_Records shown_:
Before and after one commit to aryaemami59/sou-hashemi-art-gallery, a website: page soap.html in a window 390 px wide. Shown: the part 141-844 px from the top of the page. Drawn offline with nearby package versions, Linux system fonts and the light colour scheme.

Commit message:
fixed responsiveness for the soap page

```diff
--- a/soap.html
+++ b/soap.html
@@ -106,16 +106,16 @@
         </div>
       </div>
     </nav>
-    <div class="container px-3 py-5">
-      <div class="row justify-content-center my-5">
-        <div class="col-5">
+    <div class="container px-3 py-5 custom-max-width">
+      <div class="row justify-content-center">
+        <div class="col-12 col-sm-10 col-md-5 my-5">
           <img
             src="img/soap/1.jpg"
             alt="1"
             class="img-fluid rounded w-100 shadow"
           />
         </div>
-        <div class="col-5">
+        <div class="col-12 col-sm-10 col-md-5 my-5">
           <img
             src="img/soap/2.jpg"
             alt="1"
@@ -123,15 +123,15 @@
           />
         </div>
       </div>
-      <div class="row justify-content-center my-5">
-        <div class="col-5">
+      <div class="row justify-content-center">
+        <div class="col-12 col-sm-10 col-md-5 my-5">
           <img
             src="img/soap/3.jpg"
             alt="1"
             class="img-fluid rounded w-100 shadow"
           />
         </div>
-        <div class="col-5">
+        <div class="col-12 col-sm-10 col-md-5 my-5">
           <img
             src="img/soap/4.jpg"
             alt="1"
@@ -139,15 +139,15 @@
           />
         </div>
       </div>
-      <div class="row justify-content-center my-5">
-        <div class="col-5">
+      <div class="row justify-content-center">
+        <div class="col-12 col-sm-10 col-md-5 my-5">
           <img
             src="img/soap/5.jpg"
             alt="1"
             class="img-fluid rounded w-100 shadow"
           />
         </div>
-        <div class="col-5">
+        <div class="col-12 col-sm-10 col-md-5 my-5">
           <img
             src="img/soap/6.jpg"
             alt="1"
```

_Work instructions_:
Would you please copy the whole listing exactly as given?

_Exercise response_:
Before and after one commit to aryaemami59/sou-hashemi-art-gallery, a website: page soap.html in a window 390 px wide. Shown: the part 141-844 px from the top of the page. Drawn offline with nearby package versions, Linux system fonts and the light colour scheme.

Commit message:
fixed responsiveness for the soap page

```diff
--- a/soap.html
+++ b/soap.html
@@ -106,16 +106,16 @@
         </div>
       </div>
     </nav>
-    <div class="container px-3 py-5">
-      <div class="row justify-content-center my-5">
-        <div class="col-5">
+    <div class="container px-3 py-5 custom-max-width">
+      <div class="row justify-content-center">
+        <div class="col-12 col-sm-10 col-md-5 my-5">
           <img
             src="img/soap/1.jpg"
             alt="1"
             class="img-fluid rounded w-100 shadow"
           />
         </div>
-        <div class="col-5">
+        <div class="col-12 col-sm-10 col-md-5 my-5">
           <img
             src="img/soap/2.jpg"
             alt="1"
@@ -123,15 +123,15 @@
           />
         </div>
       </div>
-      <div class="row justify-content-center my-5">
-        <div class="col-5">
+      <div class="row justify-content-center">
+        <div class="col-12 col-sm-10 col-md-5 my-5">
           <img
             src="img/soap/3.jpg"
             alt="1"
             class="img-fluid rounded w-100 shadow"
           />
         </div>
-        <div class="col-5">
+        <div class="col-12 col-sm-10 col-md-5 my-5">
           <img
             src="img/soap/4.jpg"
             alt="1"
@@ -139,15 +139,15 @@
           />
         </div>
       </div>
-      <div class="row justify-content-center my-5">
-        <div class="col-5">
+      <div class="row justify-content-center">
+        <div class="col-12 col-sm-10 col-md-5 my-5">
           <img
             src="img/soap/5.jpg"
             alt="1"
             class="img-fluid rounded w-100 shadow"
           />
         </div>
-        <div class="col-5">
+        <div class="col-12 col-sm-10 col-md-5 my-5">
           <img
             src="img/soap/6.jpg"
             alt="1"
```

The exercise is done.